Early renal insufficiency and late venous thromboembolism after renal transplantation in the United States

Am J Kidney Dis. 2004 Jan;43(1):120-30. doi: 10.1053/j.ajkd.2003.08.047.


Background: Pulmonary embolism (PE) is the most common preventable cause of death in hospitalized patients. Patients with severe chronic kidney disease (CKD) may be at increased risk for PE in comparison to the general population. Whether severe CKD is associated with increased risk for late venous thromboembolism (VTE) in a population of renal transplant recipients has not been determined.

Methods: Using the US Renal Data System database, we studied 28,924 patients receiving a kidney transplant from January 1, 1996, to July 31, 2000, with Medicare as primary payer, followed up until December 31, 2000. Cox proportional hazards regression models were used to calculate the association of transplant recipient estimated glomerular filtration rate (eGFR; by the Modification of Diet in Renal Disease formula) less than 30 mL/min/1.73 m2 (versus >30 mL/min/1.73 m2) 1 year after renal transplantation with Medicare claims for VTE (either deep-venous thrombosis or PE/infarction) 1.5 to 3 years after renal transplantation.

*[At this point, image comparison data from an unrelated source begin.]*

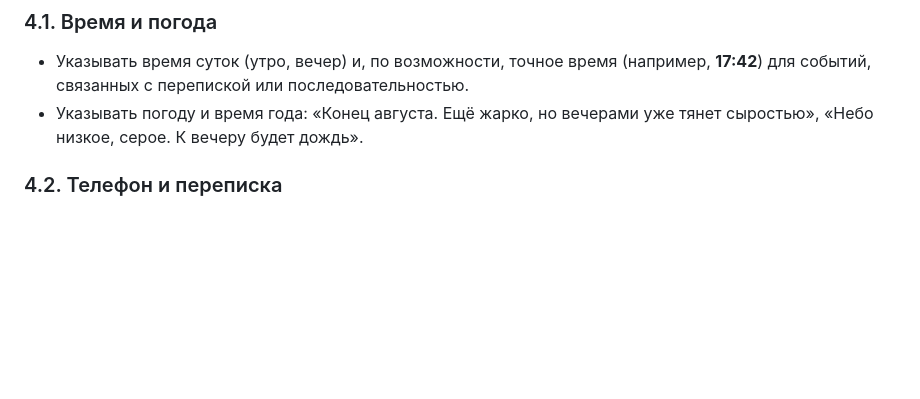
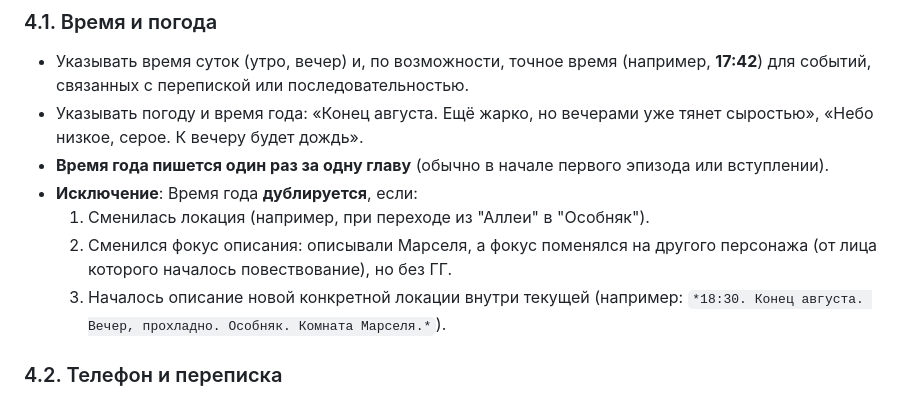
Before and after one commit to korneevnaanastasia-beep/Mars, a Markdown page: TEXT_RULES.md, the part around the change. GitHub-like rendering; blank space fills up the shorter version.

Commit message:
docs(TEXT_RULES): дополнил правило 4.1 исключениями для времени года (смена локации, фокуса, конкретной локации); fix(Глава_5): обновил список правок для 5 главы

```diff
--- a/TEXT_RULES.md
+++ b/TEXT_RULES.md
@@ -37,6 +37,11 @@
 ### 4.1. Время и погода
 - Указывать время суток (утро, вечер) и, по возможности, точное время (например, **17:42**) для событий, связанных с перепиской или последовательностью.
 - Указывать погоду и время года: «Конец августа. Ещё жарко, но вечерами уже тянет сыростью», «Небо низкое, серое. К вечеру будет дождь».
+- **Время года пишется один раз за одну главу** (обычно в начале первого эпизода или вступлении).
+- **Исключение**: Время года **дублируется**, если:
+  1. Сменилась локация (например, при переходе из "Аллеи" в "Особняк").
+  2. Сменился фокус описания: описывали Марселя, а фокус поменялся на другого персонажа (от лица которого началось повествование), но без ГГ.
+  3. Началось описание новой конкретной локации внутри текущей (например: `*18:30. Конец августа. Вечер, прохладно. Особняк. Комната Марселя.*`).
 
 ### 4.2. Телефон и переписка
 - Временные метки в переписке должны идти строго **по возрастанию**. Нельзя сначала отправить сообщение в 18:00, а потом в 17:45.
```
Also changed, not shown: Глава_5/Глава_5_правки.md (+6 -10 lines).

Results: The rate of VTE occurring 1.5 to 3 years after transplantation was 2.9 episodes/1,000 person-years. eGFR less than 30 mL/min/1.73 m2 versus higher at the end of the first year after renal transplantation was associated with significantly increased risk for later VTE (adjusted hazard ratio, 2.05; 95% confidence interval, 1.08 to 3.89).

Conclusion: Patients with severe CKD after renal transplantation should be regarded as high risk for late VTE, which is a potentially preventable cause of death in this population.

MeSH terms

  • Glomerular Filtration Rate
  • Humans
  • Kidney Failure, Chronic / complications*
  • Kidney Failure, Chronic / physiopathology
  • Kidney Failure, Chronic / surgery
  • Kidney Transplantation*
  • Multivariate Analysis
  • Proportional Hazards Models
  • Pulmonary Embolism / etiology*
  • Registries
  • Retrospective Studies
  • Risk Factors
  • Thromboembolism / etiology*
  • United States